Multiple trials have compared multiple dosing strategies, with the most success coming from women who start ginger capsules 3-5 days before their expected period(2–6).

Our doctors prescribe ginger to women for the first few months of their treatment plan, as we work on the underlying causes of their menstrual cramps. Cramps can be a sign of excess inflammation, estrogen and progesterone imbalance, or deficiencies in nutrients such as Vitamin D. While addressing these root causes gives the ultimate relief, the short-term value of ginger can reduce reliance on pain medication, and reduce the number of days women are ruled by their cramps. Ginger is a safe and inexpensive treatment option, but like anything, should be prescribed by an experienced practitioner to ensure it’s the right choice in your case.

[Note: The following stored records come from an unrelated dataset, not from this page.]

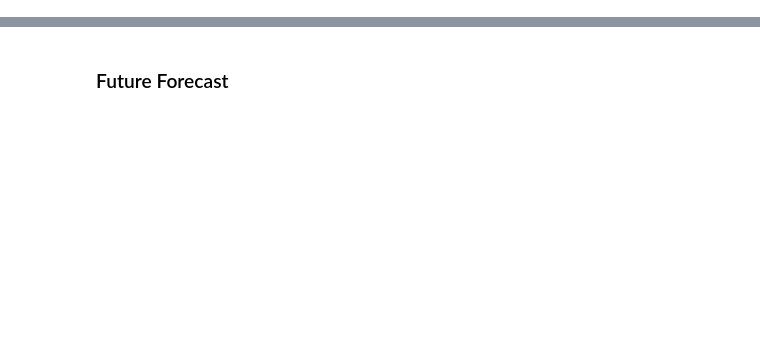
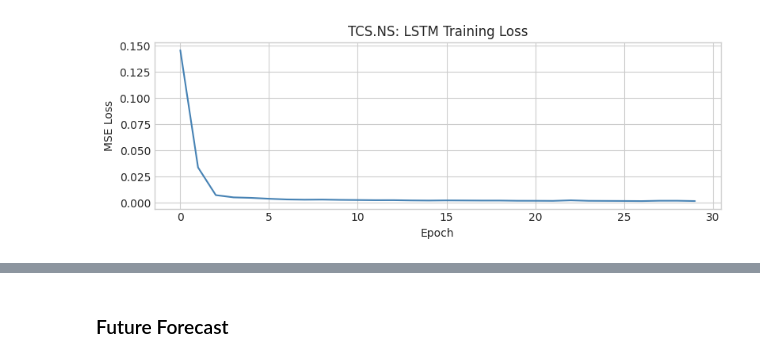
Before and after one commit to harveenkaur282-web/Data-Driven-Stock-Analysis-using-Time-Series-Models-on-StockGro, a Jupyter notebook: notebooks-experiments/lstm_gru_model.ipynb, the cells around one changed output, grey strips where cells are left out. Drawn from its saved outputs; the diff is of its cells as text; code cells hidden in the pictures; blank space fills up the shorter version.

```diff
--- a/notebooks-experiments/lstm_gru_model.ipynb
+++ b/notebooks-experiments/lstm_gru_model.ipynb
@@ -54,13 +59,12 @@ print(f"Test scaled shape:  {te_sc.shape}")
 # %%
-# Train LSTM
 lstm_model = LSTMModel(hidden_size=64)
 losses = train_model(lstm_model, tr_sc, seq_len=SEQ_LEN, epochs=EPOCHS)
 
-# Training loss curve
 fig, ax = plt.subplots(figsize=(8, 3))
 ax.plot(losses, color="steelblue")
 ax.set_xlabel("Epoch")
 ax.set_ylabel("MSE Loss")
-ax.set_title(f"{TICKER} — LSTM Training Loss")
+ax.set_title(f"{TICKER}: LSTM Training Loss")
 plt.tight_layout()
 plt.show()
+# %% [output]
@@ -67 +74,2 @@ plt.show()
+[figure, added]
 # %%
```
Also changed, not shown: parts of 17 cells of this notebook, 29 other files.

  1. Ozgoli G, Goli M, Moattar F. Comparison of effects of ginger, mefenamic acid, and ibuprofen on pain in women with primary dysmenorrhea. J Altern Complement Med N Y N. 2009 Feb;15(2):129–32.
  2. Chen CX, Barrett B, Kwekkeboom KL. Efficacy of Oral Ginger (Zingiber officinale) for Dysmenorrhea: A Systematic Review and Meta-Analysis. Evid-Based Complement Altern Med ECAM. 2016;2016:6295737.
  3. Daily JW, Zhang X, Kim DS, Park S. Efficacy of Ginger for Alleviating the Symptoms of Primary Dysmenorrhea: A Systematic Review and Meta-analysis of Randomized Clinical Trials. Pain Med Malden Mass. 2015 Dec;16(12):2243–55.
  4. Jenabi E. The effect of ginger for relieving of primary dysmenorrhoea. JPMA J Pak Med Assoc. 2013 Jan;63(1):8–10.
  5. Kashefi F, Khajehei M, Tabatabaeichehr M, Alavinia M, Asili J. Comparison of the effect of ginger and zinc sulfate on primary dysmenorrhea: a placebo-controlled randomized trial. Pain Manag Nurs Off J Am Soc Pain Manag Nurses. 2014 Dec;15(4):826–33.
  6. Rahnama P, Montazeri A, Huseini HF, Kianbakht S, Naseri M. Effect of Zingiber officinale R. rhizomes (ginger) on pain relief in primary dysmenorrhea: a placebo randomized trial. BMC Complement Altern Med. 2012;12:92.